foreword by Jane Desmond, epilogue by James Fernandez
—Fiona Murphy, Dublin City University
—Arnar Árnason, University of Aberdeen
"This volume should be of keen interest to scholars of death, religion, tourism, sports, and digital worlds. . . . By taking seriously people’s desire to explore their own relationship
with death through recreational pursuits—death in and through play—it offers readers a rich reflection on their own mortality."
This anthropological study examines the relationship between leisure and death, specifically how leisure practices are used to meditate upon—and mediate—life. Considering travelers who seek enjoyment but encounter death and dying, tourists who accidentally face their own mortality while vacationing, those who intentionally seek out pleasure activities that pertain to mortality and risk, and those who use everyday leisure practices like social media or dogwalking to cope with death, Leisure and Death delves into one of the most provocative subsets of contemporary cultural anthropology.

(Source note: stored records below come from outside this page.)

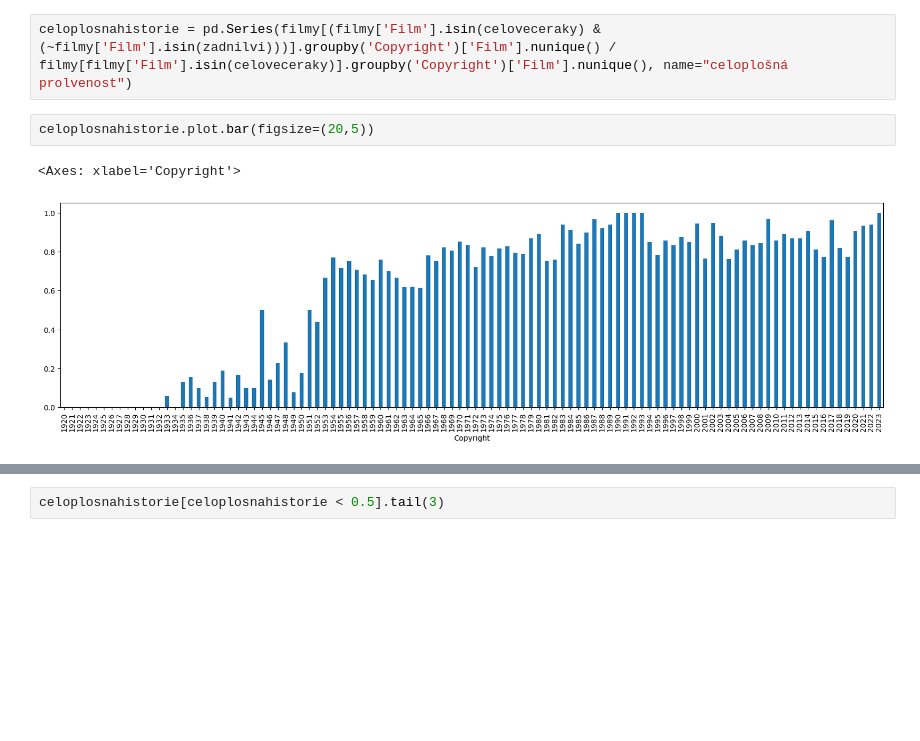
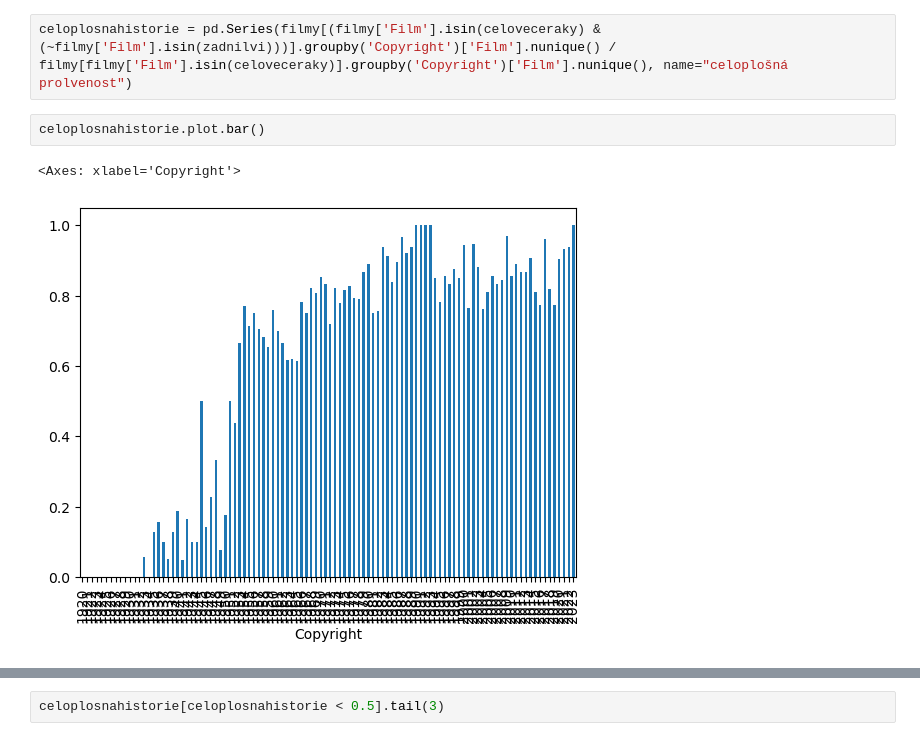
Before and after one commit to DataRozhlas/filmovy-prehled, a Jupyter notebook: 908 třicet let lvů.ipynb, the cells around one changed output, grey strips where cells are left out. Drawn from its saved outputs; the diff is of its cells as text; blank space fills up the shorter version.

```diff
--- a/908 třicet let lvů.ipynb
+++ b/908 třicet let lvů.ipynb
@@ -1296,7 +1296,7 @@ Name: Délka, dtype: object
 # %%
 celoplosnahistorie = pd.Series(filmy[(filmy['Film'].isin(celoveceraky) & (~filmy['Film'].isin(zadnilvi)))].groupby('Copyright')['Film'].nunique() / filmy[filmy['Film'].isin(celoveceraky)].groupby('Copyright')['Film'].nunique(), name="celoplošná prolvenost")
 # %%
-celoplosnahistorie.plot.bar(figsize=(20,5))
+celoplosnahistorie.plot.bar()
 # %% [output]
 <Axes: xlabel='Copyright'>
-[figure, old version]
+[figure, new version]
```
Also changed, not shown: parts of 2 cells of this notebook, 5 other files.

These nuanced and well-developed ethnographic case studies deal with different and distinct examples of the intertwining of leisure and death. They challenge established conceptions of leisure and rethink the associations attached to the prospect of death. Chapters testify to encounters with death on a personal and scholarly level, exploring, for example, the Cliffs of Moher as not only one of the most popular tourist destinations in Ireland but also one of the most well-known suicide destinations, as well as the estimated 30 million active posthumous Facebook profiles being repurposed through proxy users and transformed by continued engagement with the living. From the respectful to the fascinated, from the macabre to the morbid, contributors consider how people deliberately, or unexpectedly, negotiate the borderlands of the living.
An engaging, timely book that explores how spaces of death can be transformed into spaces of leisure, Leisure and Death makes a significant contribution to the burgeoning interdisciplinary literature on leisure studies and dark tourism. This book will appeal to students, scholars, and laypeople interested in tourism studies, death studies, cultural studies, heritage studies, anthropology, sociology, and marketing.
Contributors: Kathleen M. Adams, Michael Arnold, Jane Desmond, Keith Egan, Maribeth Erb, James Fernandez, Martin Gibbs, Rachel Horner-Brackett, Shingo Iitaka, Tamara Kohn, Patrick Laviolette, Ruth McManus, James Meese, Bjorn Nansen, Stravoula Pipyrou, Hannah Rumble, Cyril Schafer